Good to know! It's strange to see different experiences with other people's implementations. I used 10 of the 1TB units without fail. As far as I know, they are still up and running fine, but a friend of mine had nothing but problems with his. They replaced it but wouldn't cross-ship. He was in a VERY unfriendly environment though .. very hot, lots of sand, and got lugged around everywhere (i.e. military). - I warned him.

kopperdrake
02-01-2008, 03:58 AM
I currently use a couple of the 500Gb external Freecom drives - no fans - very quiet and stack nicely. Plus they've been fine since I've had them - each is a mirror of the other. When they get full I'll just get a couple more - the beauty of having them in separate units rather than a small multi-disk box is that if you want to create a really secure system you can pull one away into another building/room incase of burglary or fire (or dropping them).

I always keep them online so I can access older projects to reuse textures/models - I thought about the permanent backup route like tapes or what have you but it's been invaluable to keep them accessible. I keep *all* the original files - never archive them or convert to another format...you never know what that client will come back for *tweaks* to a year-old project :D

Surrealist.
02-01-2008, 03:38 PM
Also take a look at an online storage solution to back up your back up. Many offer unlimited space for a monthly fee.

kopperdrake
02-01-2008, 05:05 PM
Mmm...but you need a decent connection for that if you're producing a lot of animation. I'd have no chance in the sticks here :D

Surrealist.
02-01-2008, 06:46 PM
True. I feel your pain.

But for people who have the speed, it is a very viable alternative.

digefxgrp
02-02-2008, 08:30 AM
When we investigated archiving a few years back, the answer was ď use different methods to be safe and backup many timesĒ.

For animation/VFX projects I archive ALL the elements used in creating the finished project at least twice (3 times if itís a long-term project) onto DVD. One set of discs is kept off-site. I also back off everything (often twice) onto separate hard-drives. One set of drives are also kept off-site. With drives prices being as low as they are, itís cheaper to be safe with redundancy than to assume a single drive wonít fail and have to go back and rebuild a project.
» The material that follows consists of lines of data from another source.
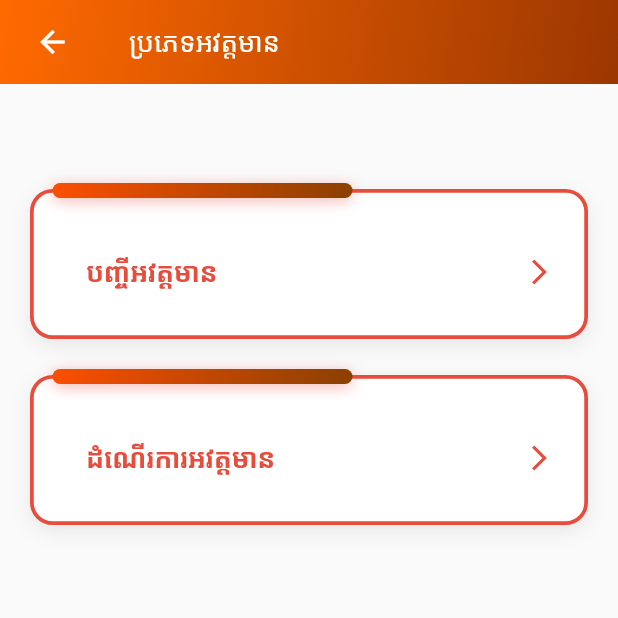
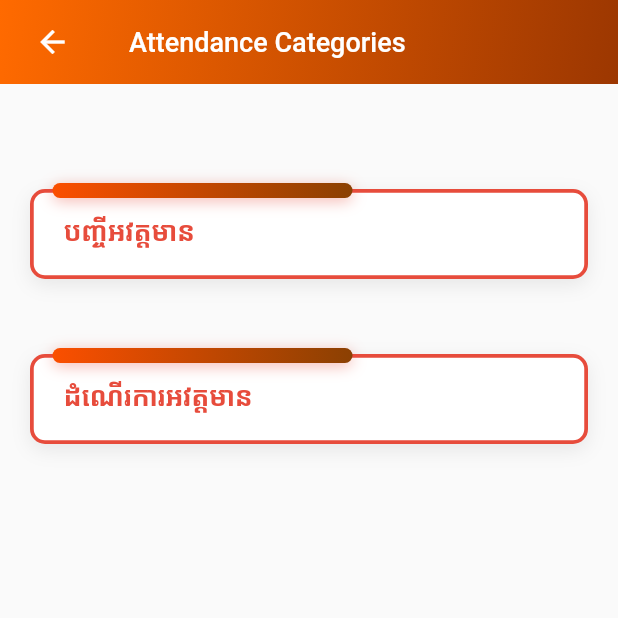
Before and after one commit to vertsan/sbku_app, a Flutter app: the AttendanceListCategoryScreen screen opened directly, on a phone screen of 412 x 824 dp, the top half of it. Run offline on Flutter 3.47's test engine with Material 3 defaults, Android fonts, the phone set to English and light mode, and no system bars; our stand-ins replace flutter_svg.

Commit message:
refactor: enhance the attendance list categories

```diff
--- a/lib/screen/attendance/attendance_list_catgories.dart
+++ b/lib/screen/attendance/attendance_list_catgories.dart
@@ -1,6 +1,6 @@
 import 'package:flutter/material.dart';
 import 'package:sbku_app/widget/attendance/card_widget.dart';
-import 'package:sbku_app/widget/attendance/header_widget.dart';
+import 'package:sbku_app/widget/header_widget.dart';
 
 class AttendanceListCategoryScreen extends StatelessWidget {
   const AttendanceListCategoryScreen({Key? key}) : super(key: key);
@@ -11,7 +11,7 @@ class AttendanceListCategoryScreen extends StatelessWidget {
       backgroundColor: Colors.grey[50],
       appBar: PreferredSize(
         preferredSize: Size.fromHeight(kToolbarHeight),
-        child: HeaderWidget(),
+        child: HeaderWidget(title: 'Attendance Categories'),
       ),
       body: SafeArea(
         child: Padding(
--- a/lib/widget/attendance/card_widget.dart
+++ b/lib/widget/attendance/card_widget.dart
@@ -1,4 +1,5 @@
 import 'package:flutter/material.dart';
+import 'package:sbku_app/screen/attendance/attendance_list_view.dart';
 
 class AttendanceCardWidget extends StatelessWidget {
   const AttendanceCardWidget({super.key});
@@ -9,6 +10,7 @@ class AttendanceCardWidget extends StatelessWidget {
       {
         'icon': Icons.list_alt,
         'label': 'បញ្ចីអវត្តមាន',
+        'screen': const AttendanceListView(),
       },
       {
         'icon': Icons.subject,
@@ -21,7 +23,7 @@ class AttendanceCardWidget extends StatelessWidget {
       itemCount: features.length,
       itemBuilder: (context, index) {
         return Padding(
-          padding: const EdgeInsets.only(bottom: 24),
+          padding: const EdgeInsets.only(bottom: 50),
           child: TabStyleCard(
             contentLabel: features[index]['label'] as String,
             icon: features[index]['icon'] as IconData,
@@ -31,6 +33,12 @@ class AttendanceCardWidget extends StatelessWidget {
                   content: Text('បើក ${features[index]['label']}'),
                   backgroundColor: const Color(0xFFE74C3C),
                   duration: const Duration(seconds: 1),
+                ),
+              );
+              Navigator.push(
+                context,
+                MaterialPageRoute(
+                  builder: (_) => features[index]['screen'] as Widget,
                 ),
               );
             },
@@ -64,10 +72,10 @@ class TabStyleCard extends StatelessWidget {
           // Main container
           Container(
             width: double.infinity,
-            height: 100,
+            height: 60,
             decoration: BoxDecoration(
               color: Colors.white,
-              borderRadius: BorderRadius.circular(15),
+              borderRadius: BorderRadius.circular(10),
               border: Border.all(
                 color: const Color(0xFFE74C3C),
                 width: 2.5,
@@ -82,12 +90,10 @@ class TabStyleCard extends StatelessWidget {
             ),
             child: Padding(
               padding: const EdgeInsets.only(
-                  left: 20, right: 20, top: 25, bottom: 15),
+                  left: 20, right: 20, top: 10, bottom: 15),
               child: Row(
                 children: [
                   // Icon
-
-                  const SizedBox(width: 15),
 
                   // Content label
                   Expanded(
@@ -102,11 +108,6 @@ class TabStyleCard extends StatelessWidget {
                   ),
 
                   // Arrow icon
-                  const Icon(
-                    Icons.arrow_forward_ios,
-                    color: Color(0xFFE74C3C),
-                    size: 20,
-                  ),
                 ],
               ),
             ),
@@ -129,10 +130,10 @@ class TabStyleCard extends StatelessWidget {
                   end: Alignment.bottomRight,
                 ),
                 borderRadius: const BorderRadius.only(
-                    topLeft: Radius.circular(12),
-                    topRight: Radius.circular(12),
-                    bottomLeft: Radius.circular(12),
-                    bottomRight: Radius.circular(12)),
+                    topLeft: Radius.circular(10),
+                    topRight: Radius.circular(10),
+                    bottomLeft: Radius.circular(10),
+                    bottomRight: Radius.circular(10)),
                 boxShadow: [
                   BoxShadow(
                     color: const Color(0xFFE74C3C).withOpacity(0.4),
--- a/lib/widget/attendance/header_widget.dart
+++ /dev/null
@@ -1,35 +0,0 @@
-import 'package:flutter/material.dart';
-
-class HeaderWidget extends StatelessWidget {
-  const HeaderWidget({super.key});
-
-  @override
-  Widget build(BuildContext context) {
-    return AppBar(
-      toolbarHeight: 80,
-      leadingWidth: 70,
-      flexibleSpace: Container(
-        decoration: const BoxDecoration(
-          gradient: LinearGradient(
-            colors: [Color(0xFFFF6A00), Color(0xFF9C3701)],
-            begin: Alignment.topLeft,
-            end: Alignment.bottomRight,
-          ),
-        ),
-      ),
-      elevation: 0,
-      leading: IconButton(
-        icon: const Icon(Icons.arrow_back, color: Colors.white),
-        onPressed: () => Navigator.pop(context),
-      ),
-      title: const Text(
-        'ប្រភេទអវត្តមាន',
-        style: TextStyle(
-          color: Colors.white,
-          fontSize: 18,
-          fontWeight: FontWeight.w500,
-        ),
-      ),
-    );
-  }
-}
--- /dev/null
+++ b/lib/widget/header_widget.dart
@@ -0,0 +1,68 @@
+import 'package:flutter/material.dart';
+
+class HeaderWidget extends StatelessWidget implements PreferredSizeWidget {
+  final String title;
+  final double height;
+  final VoidCallback? onBackPressed;
+  final List<Color>? gradientColors;
+  final Widget? leading;
+  final List<Widget>? actions;
+  final bool automaticallyImplyLeading;
+  final TextStyle? titleStyle;
+
+  const HeaderWidget({
+    super.key,
+    required this.title,
+    this.height = 80,
+    this.onBackPressed,
+    this.gradientColors,
+    this.leading,
+    this.actions,
+    this.automaticallyImplyLeading = true,
+    this.titleStyle,
+  });
+
+  @override
+  Widget build(BuildContext context) {
+    final defaultGradientColors =
+        gradientColors ?? [const Color(0xFFFF6A00), const Color(0xFF9C3701)];
+
+    final defaultTitleStyle = titleStyle ??
+        const TextStyle(
+          color: Colors.white,
+          fontSize: 18,
+          fontWeight: FontWeight.w500,
+        );
+
+    return AppBar(
+      toolbarHeight: height,
+      leadingWidth: 70,
+      flexibleSpace: Container(
+        decoration: BoxDecoration(
+          gradient: LinearGradient(
+            colors: defaultGradientColors,
+            begin: Alignment.topLeft,
+            end: Alignment.bottomRight,
+          ),
+        ),
+      ),
+      elevation: 0,
+      automaticallyImplyLeading: automaticallyImplyLeading,
+      leading: leading ??
+          (automaticallyImplyLeading && Navigator.canPop(context)
+              ? IconButton(
+                  icon: const Icon(Icons.arrow_back, color: Colors.white),
+                  onPressed: onBackPressed ?? () => Navigator.pop(context),
+                )
+              : null),
+      title: Text(
+        title,
+        style: defaultTitleStyle,
+      ),
+      actions: actions,
+    );
+  }
+
+  @override
+  Size get preferredSize => Size.fromHeight(height);
+}
```
Also changed, not shown: lib/screen/attendance/attendance_list_view.dart (+29 -0 lines), lib/widget/home/header_widget.dart (+25 -43 lines), lib/screen/attendance/action/add_edit_attendance.dart (added), lib/screen/attendance/action/delete_attendance.dart (added).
I was told by everyone I talked to when using HDís make sure you power then up at least twice a year.

Thing is Iíve had both methods fail. Weíve lost all data on a single drive and Iíve experienced corrupt files coming off an archive CD or DVD. If it hadnít been for the duplicate backups we would have been screwed.

Also, when I archive to DVD I donít just copy one disc to the other. Both are made from the source files off the computers. That way if there is a bad file caused by the DVD write, that error is not transferred over to the duplicate disc.

zapper1998
02-02-2008, 08:47 AM
P.S.
I would definitely keep whatever your original source files are and not make movies out of them. I have been burning 2 data copies of everything to DVDs. I have had a backup disc work fine after a burn, but then years later it mysteriously failed.




Found out awhile ago, That DVD, CD, R/W discs after 10 to 15 years
Tend to deterioate.

[deterioate=did i spell that right ?] need to intstall IeSpell again..

Keeping them in a dark storage container with a moisture pack, will
make them last longer..

We had a new company move to Spokane, they manufacture the DVD's and
CD's, They wrote in there article the best storage of the Cd's...

Interesting article also..

What make of HD's are in the Buffalo's???

Michael

Edbittner
02-02-2008, 08:51 AM
A good cheap way to get hard drive space is to buy a lot of internal hard drives and buy the $25 enclosures that let you convert them to external hard drives.

What he said. I've got a 300gig outboard. Not gonna run out of space any time soon.
E.